According to a new study, people suffering from HIV tend to spend more time in therapy to manage the chronic condition. The study was published in journal AIDS. Speaking about the issue, Dr. Ira Wilson, corresponding author of the new study in AIDS and chair of Health Services Policy and Practice Department in the Brown University School of Public Health, said, “This represents a lot of people who are not dying and not infecting other. These differences represent tremendous, very real benefit.”
The research racked Medicaid claims to measure medication persistence among 43,598 HIV patients in 14 states over the decade. Persistence refers to the time from starting treatment to discontinuing it. The study also compared those rates to persistence with medications for other chronic conditions among hundreds of thousands more patients without HIV-infection.
In 2001-2003, half of patients stopped taking HIV medications 23 months after starting them, but by 2004-2006 the median of persistence reached 35 months. In the final study period, 2007-2010, more than half the patients were still taking the medications by the study’s end, so the median had not even been reached.
Statistical analysis that adjusted for possible confounding factors confirmed that the last group of patients had a reduced risk of discontinuing their medications compared to patients at the beginning of the decade. A few other studies have shown a similar trend, but they have been based on data from advanced, individual clinics, Wilson said. This study is the first to show progress among a broad-based, low-income population.

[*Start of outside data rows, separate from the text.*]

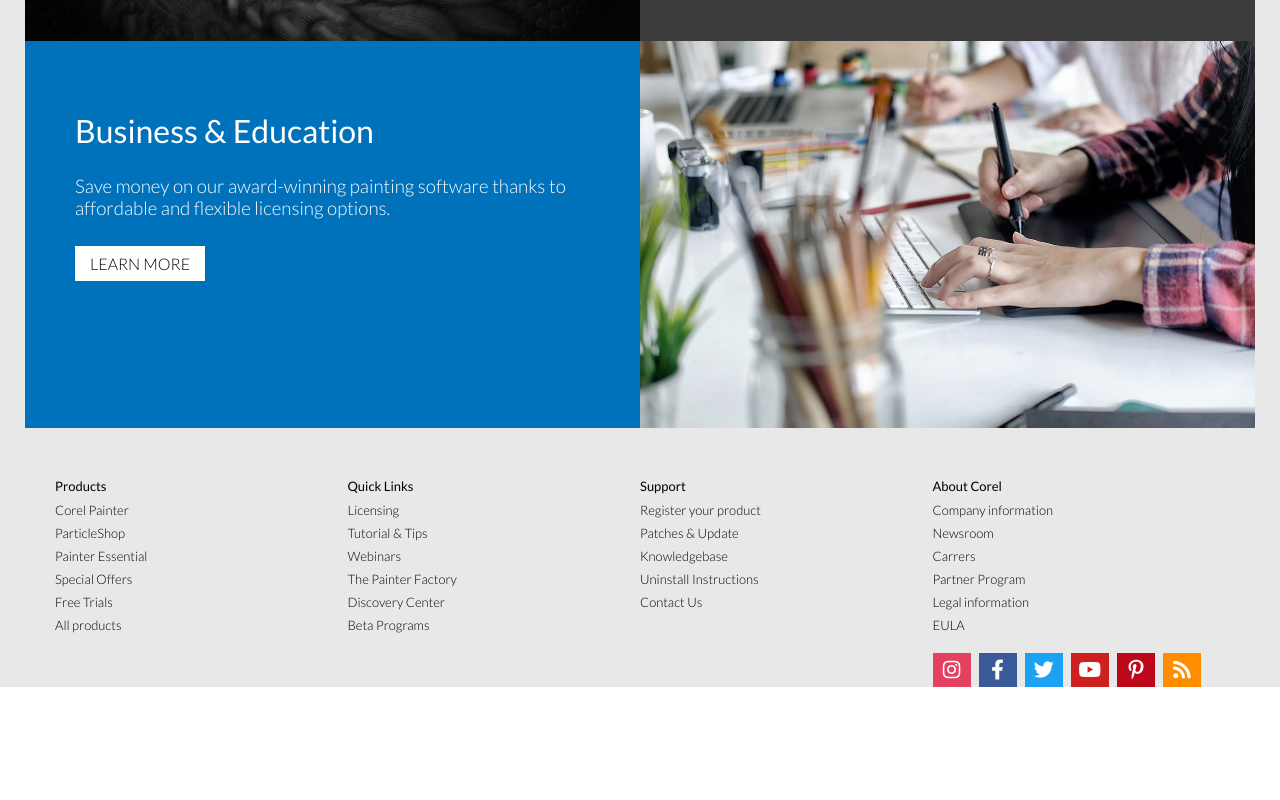
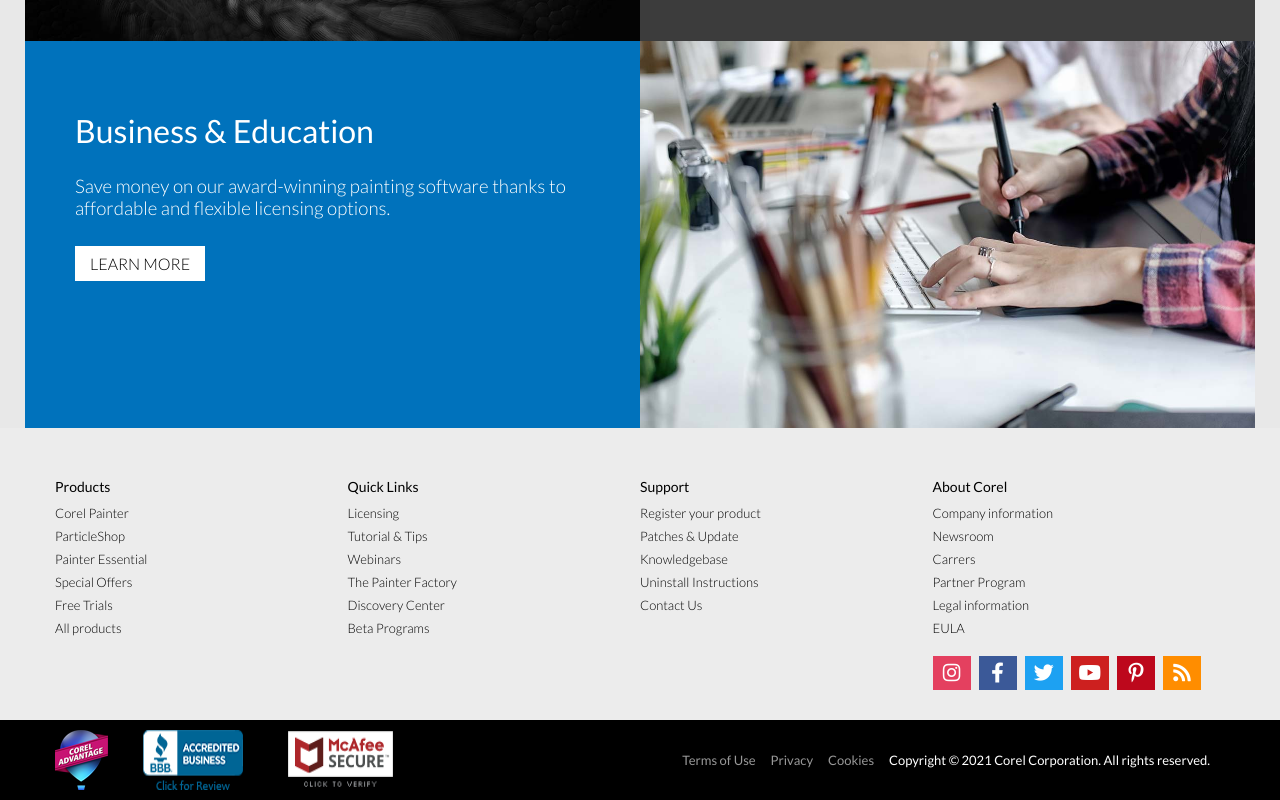
Before and after one commit to leonard0-b/sass-painter, a website: page index.html in a window 1280 px wide. Shown: the part 1674-2474 px from the top of the page. Before the commit the page ends 2361 px from the top, so only its background shows below. Drawn offline with Linux system fonts and the light colour scheme.

Commit message:
Pagina desktop completa

```diff
--- a/index.html
+++ b/index.html
@@ -203,6 +203,25 @@
         </div>
       </div>
     </div>
+    <div class="copyright-banner">
+      <div class="container flex">
+        <div class="copyright-left">
+          <div class="copyright-logo flex">
+            <img src="./assets/img/corelAdvantage.png" alt="">
+            <img src="./assets/img/logo-bbb.png" alt="">
+            <img src="./assets/img/101.png" alt="">
+          </div>
+        </div>
+        <div class="copyright-right flex">
+          <ul class="flex">
+            <li>Terms of Use</li>
+            <li>Privacy</li>
+            <li>Cookies</li>
+            <li>Copyright &#169; 2021 Corel Corporation. All rights reserved.</li>
+          </ul>
+        </div>
+      </div>
+    </div>
   </footer>
 </body>
 </html>
--- a/src/partials/_footer.scss
+++ b/src/partials/_footer.scss
@@ -1,14 +1,17 @@
 footer {
-  background-color: $bodybg;
+  background-color: $footer;
+  padding-top: 50px;
 }
 
 .footer-list {
   width: 100%;
+  padding-bottom: 30px;
   .footer-col {
     ul {
       li:first-child {
-        margin-bottom: 8px;
+        margin-bottom: 10px;
         font-weight: 400;
+        font-size: 14px;
       }
       & {
         font-size: 13px;
--- a/src/partials/_footercopyright.scss
+++ b/src/partials/_footercopyright.scss
@@ -0,0 +1,29 @@
+.copyright-banner {
+  background-color: $navcolor;
+  padding: 10px 0;
+}
+
+.container {
+  justify-content: space-between;
+}
+
+.copyright-logo {
+  justify-content: space-between;
+  img {
+    padding-right: 35px;
+  }
+}
+
+.copyright-right {
+  ul {
+    align-items: center;
+    li {
+      color: $cmdcolor;
+      margin-right: 15px;
+      font-size: 13px;
+      &:last-child {
+        color: #fff;
+      }
+    }
+  }
+}
--- a/src/partials/_jumbo.scss
+++ b/src/partials/_jumbo.scss
@@ -26,7 +26,14 @@
   color: $offer;
   padding: 20px 0;
   h4 {
+    font-style: italic;
     font-weight: $subtitleweight;
+    &:first-child {
+      font-weight: bold;
+    }
+    &:last-child {
+      font-weight: 400;
+    }
   }
 }
 
--- a/src/partials/_main.scss
+++ b/src/partials/_main.scss
@@ -1,5 +1,3 @@
 main {
-  padding-bottom: 50px;
   background-color: $bodybg;
-
 }
--- a/src/partials/_variables.scss
+++ b/src/partials/_variables.scss
@@ -14,6 +14,7 @@
 $wacom: #3c1567;
 $painter: #3c3c3c;
 $business: #0072bc;
+$footer: #ececec;
 $facebook: #3b5998;
 $instagram: #e4405f;
 $twitter: #1da1f2;
```
Also changed, not shown: assets/css/master.css.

Study’s lead author Bora Youn and Wilson agreed that while results showing strong increases in treatment persistence over a decade were encouraging, they acknowledged that it’s still a major problem that so many people apparently discontinue HIV medications after a few years.